Encyclopaedia Britannica announced today that the print edition of the 244 year-old iconic reference series will henceforth be available in digital format only. This should not be surprising, as print and even digital versions of paid encyclopedias with their expert-generated articles have been severely disrupted by Wikipedia with its constantly updated and usually more or less correct crowdsourced content and with its much vaster collection of entries.
Encyclopaedia Britannica, unlike many in the traditional paper publishing industry, saw the writing on the wall long ago and has prepared itself for this eventuality by publishing digital versions of the Encyclopaedia for a number of years — EB pioneered the first multimedia encyclopedia on CD in 1989 and the first web based encyclopedia in 1994. The company has also diversified aggressively into the educational market.
“The end of the print set is something we’ve foreseen for some time,” said Jorge Cauz, president of Encyclopaedia Britannica, Inc. “It’s the latest step in our evolution from the print publisher we were, to the creator of digital learning products we are today. We’re digital, we’re mobile, and we’re social, we’re a very different company from 20 or 30 years ago.”

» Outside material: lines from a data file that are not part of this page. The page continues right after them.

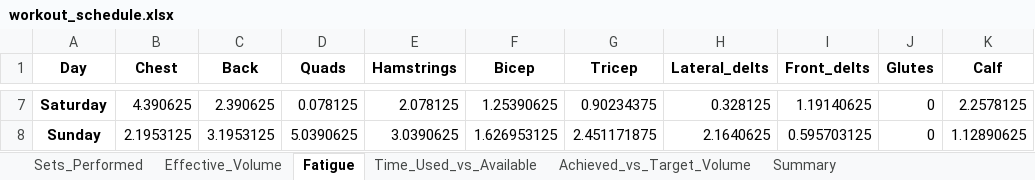
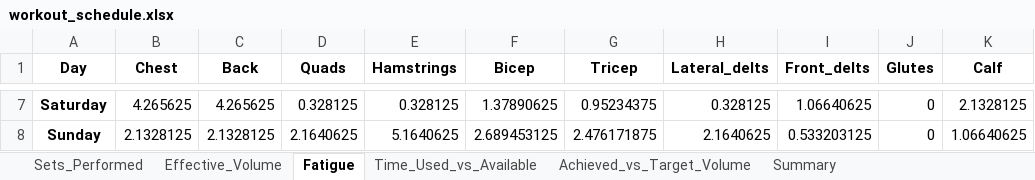
Before and after one commit to Jdrachmann/The_dynamic_scheduler, an Excel workbook: Dynamic Scheduler/Results/workout_schedule.xlsx, sheet Fatigue, drawn as a sheet; only a part is shown, gaps mark what is left out; values as stored, in another font and other column widths than the file's, no borders; the diff covers the shown part only; the diff names each change by its address in the sheet, - before the commit and + after, or states it on an @@ line.

```diff
--- a/Dynamic Scheduler/Results/workout_schedule.xlsx (sheet Fatigue)
+++ b/Dynamic Scheduler/Results/workout_schedule.xlsx (sheet Fatigue)
-B7 (Chest): 4.390625
+B7 (Chest): 4.265625
-C7 (Back): 2.390625
+C7 (Back): 4.265625
-D7 (Quads): 0.078125
+D7 (Quads): 0.328125
-E7 (Hamstrings): 2.078125
+E7 (Hamstrings): 0.328125
-F7 (Bicep): 1.25390625
+F7 (Bicep): 1.37890625
-G7 (Tricep): 0.90234375
+G7 (Tricep): 0.95234375
-I7 (Front_delts): 1.19140625
+I7 (Front_delts): 1.06640625
-K7 (Calf): 2.2578125
+K7 (Calf): 2.1328125
-B8 (Chest): 2.1953125
+B8 (Chest): 2.1328125
-C8 (Back): 3.1953125
+C8 (Back): 2.1328125
-D8 (Quads): 5.0390625
+D8 (Quads): 2.1640625
-E8 (Hamstrings): 3.0390625
+E8 (Hamstrings): 5.1640625
-F8 (Bicep): 1.626953125
+F8 (Bicep): 2.689453125
-G8 (Tricep): 2.451171875
+G8 (Tricep): 2.476171875
-I8 (Front_delts): 0.595703125
+I8 (Front_delts): 0.533203125
-K8 (Calf): 1.12890625
+K8 (Calf): 1.06640625
```
Also changed, not shown: 30 edited cells elsewhere in this sheet, sheet Effective_Volume, sheet Sets_Performed, sheet Achieved_vs_Target_Volume, sheet Summary, sheet Time_Used_vs_Available, 1 other file.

To mark the passing of the print version the entire contents of the Encyclopaedia Britannica website will be free to access for one week starting today.